The garden, located on the grounds of the Huntington Library in Los Angeles, brings one of the largest classical Chinese gardens outside China to Southern California.
"The garden is a magnificent window that the people of California now have into the Chinese culture, which doesn't exist anywhere else," Huntington board chairman Stewart R. Smith said at an invitation-only event for hundreds of dignitaries, donors and supporters.
The garden's 18.3-million-dollar first phase was powered by a landmark partnership between the Huntington and the region's fast-growing and increasingly influential Chinese American community.
The Huntington Library, long seen as a staid and largely Euro centric institution, recognized that ethnic Chinese were rapidly changing the neighborhood -- and the world -- and sought the ethnic community's help in bringing a 20-year garden vision to fruition, according to Suzy Moser, the library's assistant vice president for advancement.

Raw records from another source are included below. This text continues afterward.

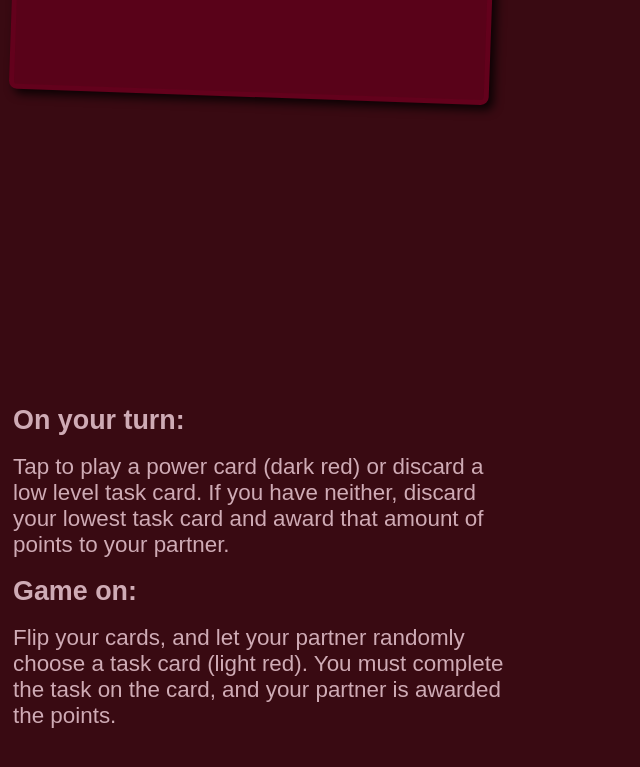
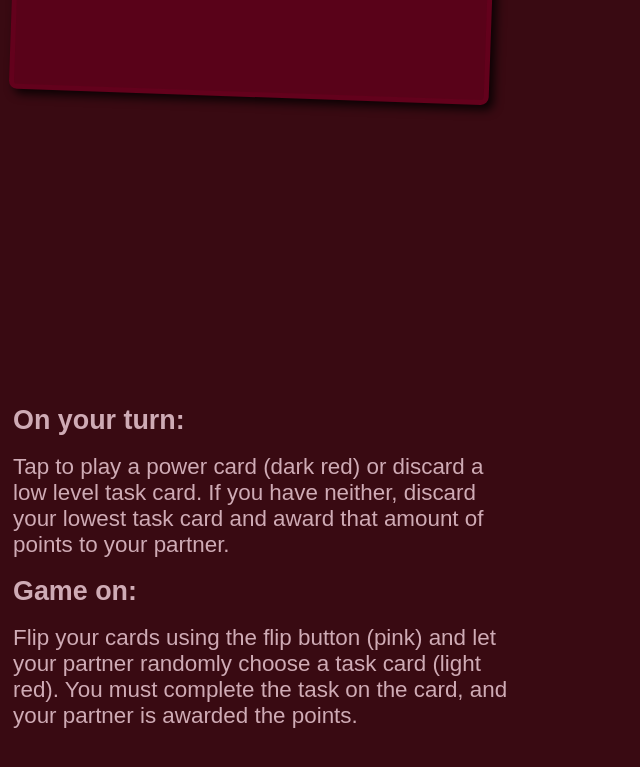
Before and after one commit to nathansquire67/cuffed, a plain HTML site: page index.html in a window 1280 px wide. Shown: the part 1277-2044 px from the top of the page, without its empty margins (0-640 px from the left). Drawn offline with Linux system fonts and the light colour scheme.

Commit message:
edit rules

```diff
--- a/index.html
+++ b/index.html
@@ -314,7 +314,7 @@
         <p style="display:inline">Tap to play a power card (dark red) or discard a low level task card. If you have neither, discard your lowest task card
           and award that amount of points to your partner.</p>
         <h1 sytle="display:inline">Game on:</h1>
-        <p style="display:inline">Flip your cards, and let your partner randomly choose a task card (light red). You must complete the task on the card,
+        <p style="display:inline">Flip your cards using the flip button (pink) and let your partner randomly choose a task card (light red). You must complete the task on the card,
           and your partner is awarded the points.</p>
       </a>
 
```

"The garden is a way the Huntington can throw open its doors to an increasingly Chinese neighborhood and an increasingly Chinese world," she said.
The placid garden links botany with poetry and a scattered ethnic community with the elegant grandeur of its ancient civilization.
Reflecting both East and West, the garden's first phase includes a 1.5-acre lake, seven pavilions, five hand-carved stone bridges and a canyon waterfall set against a scenic backdrop of the San Gabriel mountains.
The garden contains more than 70 plant types, including indigenous California live oaks and pines, and native Chinese trees and plants, including weeping willows and several flowering trees.